- annualized volatility
U.S. stocks are the most important driver of returns in many investor’s portfolios. Therefore, the health of the U.S. stock market is of significant relevance.
The Total Return graph shows the appreciation of an investment in a capitalization-weighted large-cap stock index over the past 10 months, assuming reinvestment of all cash distributions. This return is equivalent to buying and holding such an index, e.g., the S&P 500.
The Drawdown graph shows how much the market declined since its prior highest high. This graph provides investors with an intuitive measure of market risk and potential losses.
The 30-Day Implied Volatility graph shows a measure of annualized market volatility based on the pricing of at-the-money options with 30 days to expiration. This measure is forward-looking and often higher than historical volatility. An example of such an index is the VIX.
The 1-Year Implied Volatility graph shows a measure of annualized market volatility based on the pricing of at-the-money options with one year to expiration. This measure serves as a useful benchmark for the 30-day implied volatility. Typically, implied volatility increases with longer observed periods and 30-day volatility ranges around 75% of 1-year volatility. However, in times of market fear, the 30-day volatility can reach or even exceed the 1-year volatility, providing investors with a valuable signal for market uncertainty.
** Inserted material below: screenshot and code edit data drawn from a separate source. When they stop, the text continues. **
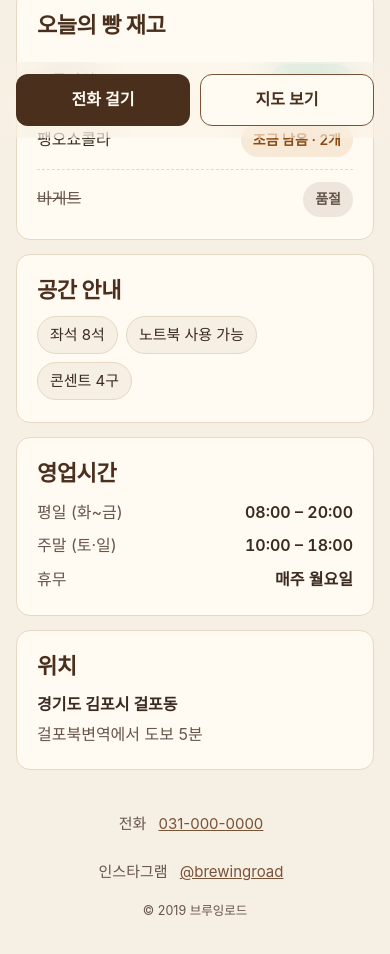
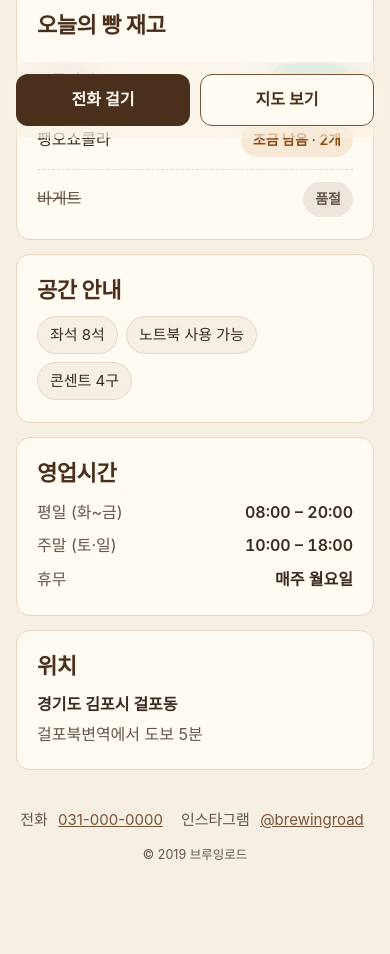
Before and after one commit to tjeka97/day02_cafe, a plain HTML site: page index.html in a window 390 px wide. Shown: the part 706-1660 px from the top of the page. Drawn offline with nearby package versions, Linux system fonts and the light colour scheme; a web font is replaced by a local one.

Commit message:
Put footer phone and Instagram links on one line to tighten spacing
Co-Authored-By: Claude Opus 5.5 <noreply@anthropic.com>

```diff
--- a/index.html
+++ b/index.html
@@ -170,12 +170,20 @@
       color: var(--muted);
       font-size: 0.9375rem;
     }
-    footer p { margin: 4px 0; }
+    /* 전화·인스타를 한 줄에 나란히 → 줄 간격은 좁히고 누르는 영역은 겹치지 않게 */
+    footer {
+      display: flex;
+      flex-wrap: wrap;
+      justify-content: center;
+      column-gap: 12px;
+    }
+    footer p { margin: 0; }
+    footer p:last-child { flex-basis: 100%; }
     footer a {
       display: inline-flex;
       align-items: center;
       min-height: 44px; /* 손가락으로 누르기 쉬운 최소 크기 */
-      padding: 0 8px;
+      padding: 0 6px;
     }
 
     /* 하단 고정 버튼 */
```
The chart above shows the indexed performance. The table below shows the performance metrics over the past 12-months period: